→ **DIRECTIONS**: Please say how many lines in the records below contain the word "accent". Give only the number.
•••
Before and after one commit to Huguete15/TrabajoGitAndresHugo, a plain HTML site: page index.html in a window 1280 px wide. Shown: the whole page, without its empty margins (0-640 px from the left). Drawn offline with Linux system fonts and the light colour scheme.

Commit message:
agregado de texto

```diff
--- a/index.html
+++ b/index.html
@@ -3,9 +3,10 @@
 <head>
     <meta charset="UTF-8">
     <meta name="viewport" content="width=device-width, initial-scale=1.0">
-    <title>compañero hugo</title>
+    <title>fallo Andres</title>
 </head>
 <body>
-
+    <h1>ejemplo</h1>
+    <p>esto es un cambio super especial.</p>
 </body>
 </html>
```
•••
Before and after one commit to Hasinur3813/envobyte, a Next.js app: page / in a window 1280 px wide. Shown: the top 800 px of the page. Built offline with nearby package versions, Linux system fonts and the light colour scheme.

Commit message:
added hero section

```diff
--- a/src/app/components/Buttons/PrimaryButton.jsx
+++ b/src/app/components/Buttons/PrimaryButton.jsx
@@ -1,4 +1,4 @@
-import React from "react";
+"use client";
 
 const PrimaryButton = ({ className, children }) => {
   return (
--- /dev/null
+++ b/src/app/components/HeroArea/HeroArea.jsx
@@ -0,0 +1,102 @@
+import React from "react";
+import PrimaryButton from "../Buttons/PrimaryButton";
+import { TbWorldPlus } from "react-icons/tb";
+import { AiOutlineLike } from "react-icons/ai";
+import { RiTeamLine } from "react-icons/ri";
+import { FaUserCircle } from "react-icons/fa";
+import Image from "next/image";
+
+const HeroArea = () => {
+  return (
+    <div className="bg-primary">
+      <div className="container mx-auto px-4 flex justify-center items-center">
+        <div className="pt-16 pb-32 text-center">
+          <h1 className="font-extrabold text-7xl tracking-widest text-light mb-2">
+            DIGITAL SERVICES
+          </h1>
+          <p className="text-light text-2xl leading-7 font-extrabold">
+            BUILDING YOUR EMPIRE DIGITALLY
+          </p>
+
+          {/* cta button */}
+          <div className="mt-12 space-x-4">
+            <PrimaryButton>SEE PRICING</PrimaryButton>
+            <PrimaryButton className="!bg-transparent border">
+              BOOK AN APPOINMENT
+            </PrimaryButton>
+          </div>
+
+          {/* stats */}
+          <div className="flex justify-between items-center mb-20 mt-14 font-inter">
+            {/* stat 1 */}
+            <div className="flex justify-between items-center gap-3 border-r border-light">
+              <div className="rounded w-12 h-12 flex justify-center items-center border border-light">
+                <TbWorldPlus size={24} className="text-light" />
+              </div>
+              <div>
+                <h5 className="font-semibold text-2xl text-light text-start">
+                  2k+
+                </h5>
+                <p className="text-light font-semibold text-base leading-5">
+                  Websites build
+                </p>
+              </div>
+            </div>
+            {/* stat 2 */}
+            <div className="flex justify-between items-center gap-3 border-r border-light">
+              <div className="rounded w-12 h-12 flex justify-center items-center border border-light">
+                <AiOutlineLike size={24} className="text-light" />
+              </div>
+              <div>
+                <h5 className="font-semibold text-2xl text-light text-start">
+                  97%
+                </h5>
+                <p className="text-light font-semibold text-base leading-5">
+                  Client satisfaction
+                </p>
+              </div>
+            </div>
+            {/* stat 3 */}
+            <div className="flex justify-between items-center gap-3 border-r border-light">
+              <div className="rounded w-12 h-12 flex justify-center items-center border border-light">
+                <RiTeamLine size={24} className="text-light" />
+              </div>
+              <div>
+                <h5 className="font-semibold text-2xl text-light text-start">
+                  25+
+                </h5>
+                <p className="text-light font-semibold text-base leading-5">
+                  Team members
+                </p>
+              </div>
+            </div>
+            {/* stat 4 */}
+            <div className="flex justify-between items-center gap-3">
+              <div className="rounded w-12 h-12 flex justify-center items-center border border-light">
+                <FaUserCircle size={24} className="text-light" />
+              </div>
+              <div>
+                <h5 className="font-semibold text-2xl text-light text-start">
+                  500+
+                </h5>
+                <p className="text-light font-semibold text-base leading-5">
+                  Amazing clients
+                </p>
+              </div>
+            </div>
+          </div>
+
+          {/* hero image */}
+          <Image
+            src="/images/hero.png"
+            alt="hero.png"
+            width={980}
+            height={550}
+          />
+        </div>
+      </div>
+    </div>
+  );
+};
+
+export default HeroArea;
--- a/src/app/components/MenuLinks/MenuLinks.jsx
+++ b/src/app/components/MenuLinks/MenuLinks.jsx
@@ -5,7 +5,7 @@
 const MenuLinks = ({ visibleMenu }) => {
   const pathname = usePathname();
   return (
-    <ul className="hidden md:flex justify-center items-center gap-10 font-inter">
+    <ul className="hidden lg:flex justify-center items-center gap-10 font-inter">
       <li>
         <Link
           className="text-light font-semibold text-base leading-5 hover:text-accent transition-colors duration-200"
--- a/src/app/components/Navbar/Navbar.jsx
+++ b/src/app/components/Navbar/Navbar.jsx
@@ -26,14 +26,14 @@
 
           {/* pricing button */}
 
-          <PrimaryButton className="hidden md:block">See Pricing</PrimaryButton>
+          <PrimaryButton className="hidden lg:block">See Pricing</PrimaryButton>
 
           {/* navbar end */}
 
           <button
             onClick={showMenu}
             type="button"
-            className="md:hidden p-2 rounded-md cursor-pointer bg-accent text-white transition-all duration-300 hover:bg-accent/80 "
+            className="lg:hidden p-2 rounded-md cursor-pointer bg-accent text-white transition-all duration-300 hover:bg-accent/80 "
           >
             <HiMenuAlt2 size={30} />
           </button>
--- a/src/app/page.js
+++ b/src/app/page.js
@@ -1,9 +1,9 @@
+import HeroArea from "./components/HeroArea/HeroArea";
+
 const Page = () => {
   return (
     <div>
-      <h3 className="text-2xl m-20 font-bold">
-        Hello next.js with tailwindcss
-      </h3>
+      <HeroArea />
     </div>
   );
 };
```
•••
→ **EXPECTED ANSWER**: 3